*WHAT THE EXERCISE ASKS*
This exercise asks for every line of the material that contains the word "uploadTask".

##########

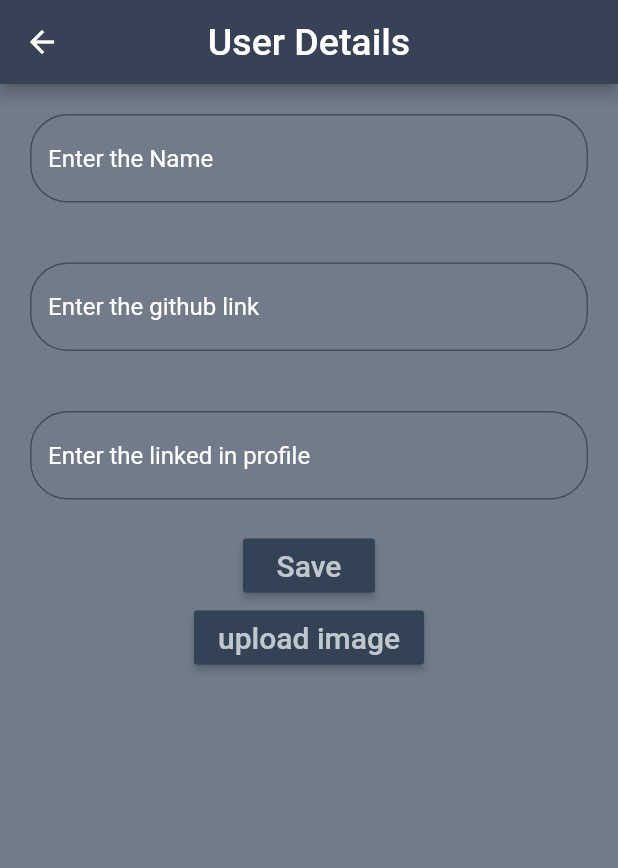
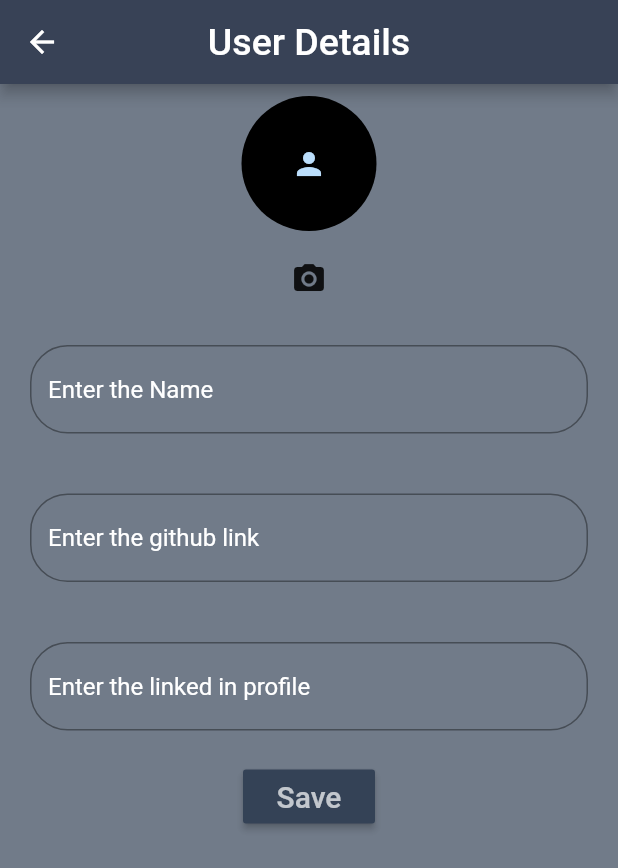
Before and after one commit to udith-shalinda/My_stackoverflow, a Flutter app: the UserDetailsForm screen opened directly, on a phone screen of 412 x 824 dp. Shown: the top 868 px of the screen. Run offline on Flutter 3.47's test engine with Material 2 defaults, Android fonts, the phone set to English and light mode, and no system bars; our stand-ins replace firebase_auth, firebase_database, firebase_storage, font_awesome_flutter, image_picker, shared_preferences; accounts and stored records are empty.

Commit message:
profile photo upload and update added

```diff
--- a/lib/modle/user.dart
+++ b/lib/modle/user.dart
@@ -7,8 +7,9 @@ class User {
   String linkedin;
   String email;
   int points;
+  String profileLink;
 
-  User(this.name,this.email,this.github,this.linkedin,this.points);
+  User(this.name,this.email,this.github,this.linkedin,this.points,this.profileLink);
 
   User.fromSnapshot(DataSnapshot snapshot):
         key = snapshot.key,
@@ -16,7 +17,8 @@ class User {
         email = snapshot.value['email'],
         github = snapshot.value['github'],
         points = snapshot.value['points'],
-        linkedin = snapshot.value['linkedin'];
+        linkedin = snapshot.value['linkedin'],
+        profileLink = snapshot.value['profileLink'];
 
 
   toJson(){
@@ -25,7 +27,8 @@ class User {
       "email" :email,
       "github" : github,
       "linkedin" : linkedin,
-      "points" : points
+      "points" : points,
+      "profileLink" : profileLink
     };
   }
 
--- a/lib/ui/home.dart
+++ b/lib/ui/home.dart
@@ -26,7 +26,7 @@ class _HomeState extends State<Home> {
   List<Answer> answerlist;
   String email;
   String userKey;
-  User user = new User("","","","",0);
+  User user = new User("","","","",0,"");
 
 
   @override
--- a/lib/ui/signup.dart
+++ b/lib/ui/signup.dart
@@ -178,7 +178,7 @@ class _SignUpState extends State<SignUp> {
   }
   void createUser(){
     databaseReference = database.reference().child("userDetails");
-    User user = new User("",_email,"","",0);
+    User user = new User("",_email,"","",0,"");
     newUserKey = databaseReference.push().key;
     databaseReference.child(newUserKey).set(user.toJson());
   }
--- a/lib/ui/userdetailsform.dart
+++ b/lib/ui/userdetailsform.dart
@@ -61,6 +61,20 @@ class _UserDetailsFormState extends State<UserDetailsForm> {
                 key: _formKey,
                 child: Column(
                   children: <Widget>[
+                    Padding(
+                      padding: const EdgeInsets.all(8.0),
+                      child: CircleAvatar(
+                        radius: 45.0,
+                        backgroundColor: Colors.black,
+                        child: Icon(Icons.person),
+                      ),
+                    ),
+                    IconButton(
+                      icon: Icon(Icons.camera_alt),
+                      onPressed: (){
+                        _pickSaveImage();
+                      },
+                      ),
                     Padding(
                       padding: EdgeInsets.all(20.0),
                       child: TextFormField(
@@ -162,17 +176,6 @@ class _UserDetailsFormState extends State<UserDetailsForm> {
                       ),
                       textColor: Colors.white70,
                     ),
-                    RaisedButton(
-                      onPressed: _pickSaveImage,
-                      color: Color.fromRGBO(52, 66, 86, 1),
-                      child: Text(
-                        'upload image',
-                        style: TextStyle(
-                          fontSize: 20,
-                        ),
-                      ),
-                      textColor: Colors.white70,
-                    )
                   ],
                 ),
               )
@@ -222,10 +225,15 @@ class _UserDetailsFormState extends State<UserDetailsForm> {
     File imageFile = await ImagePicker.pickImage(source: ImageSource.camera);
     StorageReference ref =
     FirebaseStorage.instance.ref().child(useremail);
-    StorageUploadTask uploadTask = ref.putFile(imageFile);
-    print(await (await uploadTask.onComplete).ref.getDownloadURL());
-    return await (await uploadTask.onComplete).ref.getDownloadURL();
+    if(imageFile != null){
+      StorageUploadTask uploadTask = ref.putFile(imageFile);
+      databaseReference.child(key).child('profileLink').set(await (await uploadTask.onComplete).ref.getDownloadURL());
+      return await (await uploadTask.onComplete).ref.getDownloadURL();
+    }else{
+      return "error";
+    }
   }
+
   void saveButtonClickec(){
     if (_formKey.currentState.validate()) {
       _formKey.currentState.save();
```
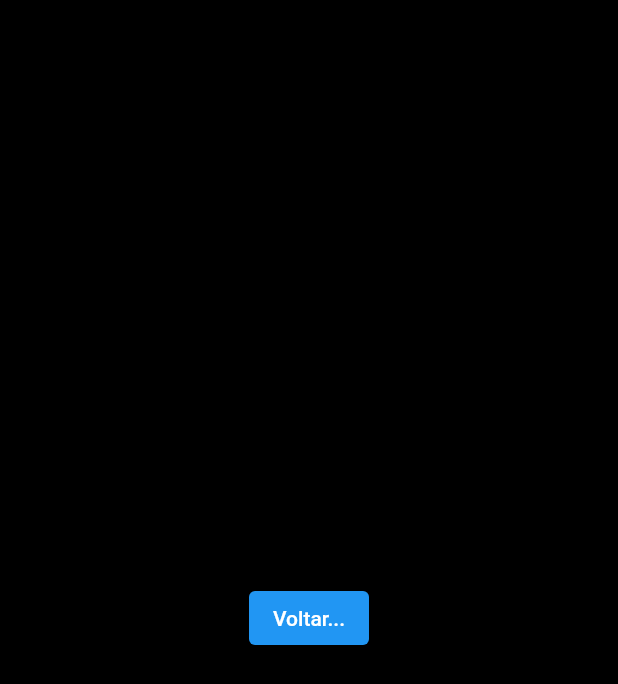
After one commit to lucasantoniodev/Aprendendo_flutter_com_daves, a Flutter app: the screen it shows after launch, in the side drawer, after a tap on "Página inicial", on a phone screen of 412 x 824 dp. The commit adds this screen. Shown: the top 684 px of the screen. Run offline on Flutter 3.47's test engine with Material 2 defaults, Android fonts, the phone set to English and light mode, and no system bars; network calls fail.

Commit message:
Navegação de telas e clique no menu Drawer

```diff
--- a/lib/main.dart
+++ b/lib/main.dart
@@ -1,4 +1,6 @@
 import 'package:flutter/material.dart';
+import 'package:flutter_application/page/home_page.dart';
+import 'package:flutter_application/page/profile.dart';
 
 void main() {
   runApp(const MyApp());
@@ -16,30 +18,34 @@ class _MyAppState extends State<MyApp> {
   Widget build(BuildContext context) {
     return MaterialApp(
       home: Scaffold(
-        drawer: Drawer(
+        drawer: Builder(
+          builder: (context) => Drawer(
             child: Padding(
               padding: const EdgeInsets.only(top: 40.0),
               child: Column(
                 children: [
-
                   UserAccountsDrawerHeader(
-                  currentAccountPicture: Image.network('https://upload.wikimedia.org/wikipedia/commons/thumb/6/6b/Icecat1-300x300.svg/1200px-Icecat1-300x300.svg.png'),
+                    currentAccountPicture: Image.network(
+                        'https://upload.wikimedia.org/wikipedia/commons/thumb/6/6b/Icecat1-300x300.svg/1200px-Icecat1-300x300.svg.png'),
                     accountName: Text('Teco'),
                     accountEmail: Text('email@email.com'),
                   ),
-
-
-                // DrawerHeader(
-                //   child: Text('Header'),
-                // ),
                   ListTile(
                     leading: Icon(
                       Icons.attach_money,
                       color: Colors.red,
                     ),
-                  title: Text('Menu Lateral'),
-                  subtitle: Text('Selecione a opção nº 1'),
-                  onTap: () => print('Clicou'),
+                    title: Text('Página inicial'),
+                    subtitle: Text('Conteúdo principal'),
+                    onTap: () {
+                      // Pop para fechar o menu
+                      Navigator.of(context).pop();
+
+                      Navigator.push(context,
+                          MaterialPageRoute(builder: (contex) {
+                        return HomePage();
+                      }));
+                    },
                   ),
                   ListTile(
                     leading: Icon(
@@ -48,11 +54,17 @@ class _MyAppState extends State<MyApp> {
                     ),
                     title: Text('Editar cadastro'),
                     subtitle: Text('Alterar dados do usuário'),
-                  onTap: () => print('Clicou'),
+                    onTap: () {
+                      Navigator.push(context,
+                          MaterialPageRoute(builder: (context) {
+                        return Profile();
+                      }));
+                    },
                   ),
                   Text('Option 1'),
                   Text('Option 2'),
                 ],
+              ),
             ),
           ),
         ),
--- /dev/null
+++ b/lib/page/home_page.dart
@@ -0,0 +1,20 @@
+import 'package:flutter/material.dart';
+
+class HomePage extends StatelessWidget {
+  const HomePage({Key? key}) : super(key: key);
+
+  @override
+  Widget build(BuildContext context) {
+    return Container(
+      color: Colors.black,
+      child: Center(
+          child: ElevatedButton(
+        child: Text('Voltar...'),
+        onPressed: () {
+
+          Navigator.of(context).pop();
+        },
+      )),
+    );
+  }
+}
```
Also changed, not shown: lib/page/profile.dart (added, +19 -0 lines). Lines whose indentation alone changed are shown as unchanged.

##########

*RESPONSE TO THE EXERCISE*
-    StorageUploadTask uploadTask = ref.putFile(imageFile);
-    print(await (await uploadTask.onComplete).ref.getDownloadURL());
-    return await (await uploadTask.onComplete).ref.getDownloadURL();
+      StorageUploadTask uploadTask = ref.putFile(imageFile);
+      databaseReference.child(key).child('profileLink').set(await (await uploadTask.onComplete).ref.getDownloadURL());
+      return await (await uploadTask.onComplete).ref.getDownloadURL();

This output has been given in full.